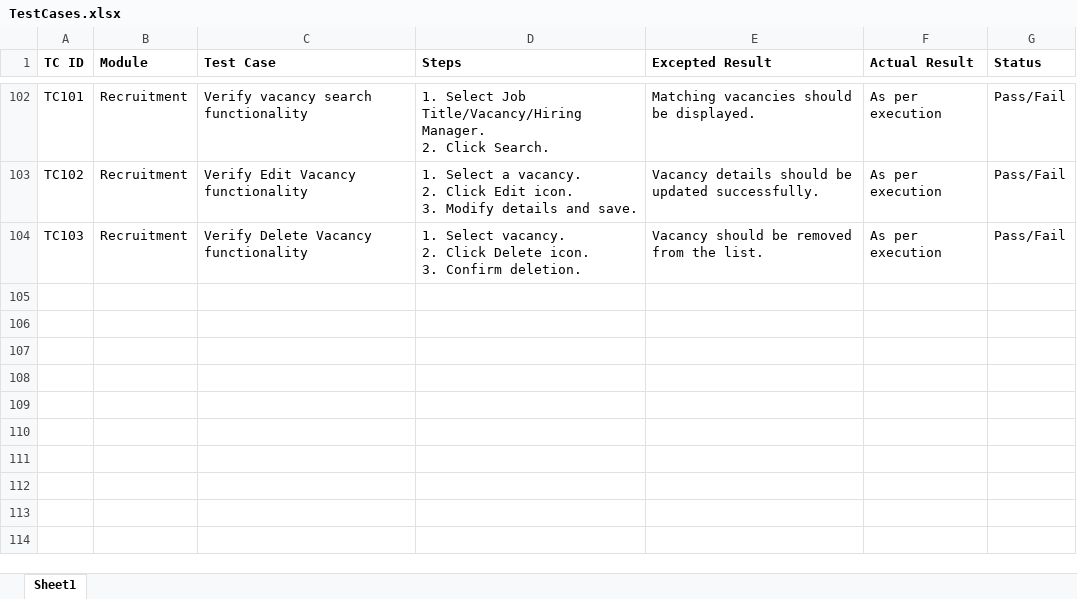
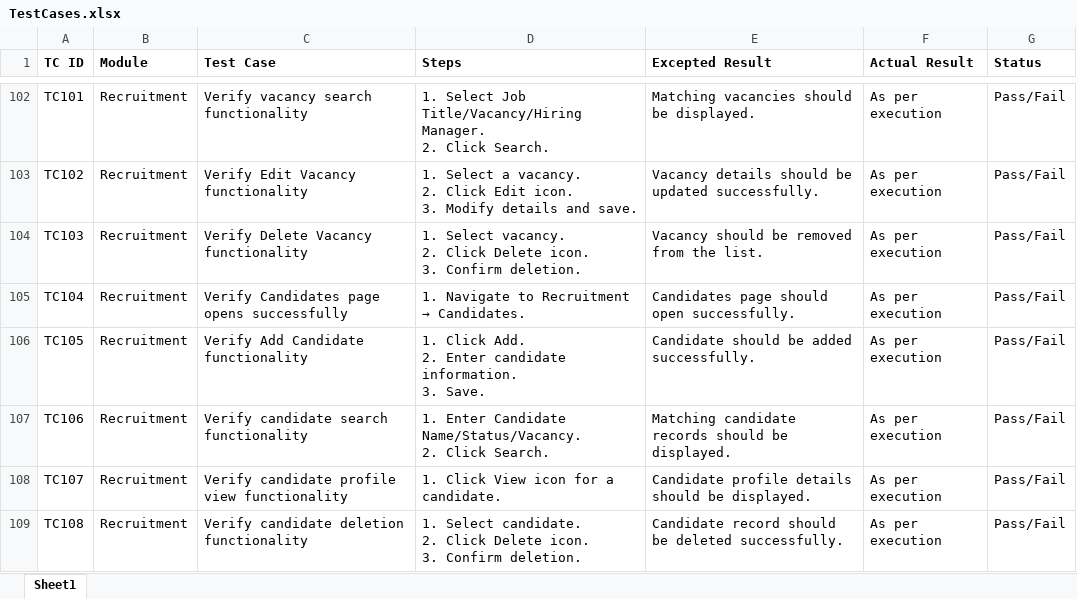
Before and after one commit to DRPatel75/OrangeHRM_QA, an Excel workbook: Test Cases/TestCases.xlsx, sheet Sheet1, drawn as a sheet; only a part is shown, gaps mark what is left out; values as stored, in another font and other column widths than the file's, no borders; ↵ is a line break in a cell; the diff names each change by its address in the sheet, - before the commit and + after, or states it on an @@ line.

Commit message:
TS017 Test Case Added

```diff
--- a/Test Cases/TestCases.xlsx (sheet Sheet1)
+++ b/Test Cases/TestCases.xlsx (sheet Sheet1)
+row 105: TC104 | Recruitment | Verify Candidates page opens successfully | 1. Navigate to Recruitment → Candidates. | Candidates page should open successfully. | As per execution | Pass/Fail
+row 106: TC105 | Recruitment | Verify Add Candidate functionality | 1. Click Add. ↵ 2. Enter candidate information. ↵ 3. Save. | Candidate should be added successfully. | As per execution | Pass/Fail
+row 107: TC106 | Recruitment | Verify candidate search functionality | 1. Enter Candidate Name/Status/Vacancy. ↵ 2. Click Search. | Matching candidate records should be displayed. | As per execution | Pass/Fail
+row 108: TC107 | Recruitment | Verify candidate profile view functionality | 1. Click View icon for a candidate. | Candidate profile details should be displayed. | As per execution | Pass/Fail
+row 109: TC108 | Recruitment | Verify candidate deletion functionality | 1. Select candidate. ↵ 2. Click Delete icon. ↵ 3. Confirm deletion. | Candidate record should be deleted successfully. | As per execution | Pass/Fail
```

- _What the task requires_
With all pictures omitted, repeat every record above word for word.

- _Answer to the problem_
Before and after one commit to DRPatel75/OrangeHRM_QA, an Excel workbook: Test Cases/TestCases.xlsx, sheet Sheet1, drawn as a sheet; only a part is shown, gaps mark what is left out; values as stored, in another font and other column widths than the file's, no borders; ↵ is a line break in a cell; the diff names each change by its address in the sheet, - before the commit and + after, or states it on an @@ line.

Commit message:
TS017 Test Case Added

```diff
--- a/Test Cases/TestCases.xlsx (sheet Sheet1)
+++ b/Test Cases/TestCases.xlsx (sheet Sheet1)
+row 105: TC104 | Recruitment | Verify Candidates page opens successfully | 1. Navigate to Recruitment → Candidates. | Candidates page should open successfully. | As per execution | Pass/Fail
+row 106: TC105 | Recruitment | Verify Add Candidate functionality | 1. Click Add. ↵ 2. Enter candidate information. ↵ 3. Save. | Candidate should be added successfully. | As per execution | Pass/Fail
+row 107: TC106 | Recruitment | Verify candidate search functionality | 1. Enter Candidate Name/Status/Vacancy. ↵ 2. Click Search. | Matching candidate records should be displayed. | As per execution | Pass/Fail
+row 108: TC107 | Recruitment | Verify candidate profile view functionality | 1. Click View icon for a candidate. | Candidate profile details should be displayed. | As per execution | Pass/Fail
+row 109: TC108 | Recruitment | Verify candidate deletion functionality | 1. Select candidate. ↵ 2. Click Delete icon. ↵ 3. Confirm deletion. | Candidate record should be deleted successfully. | As per execution | Pass/Fail
```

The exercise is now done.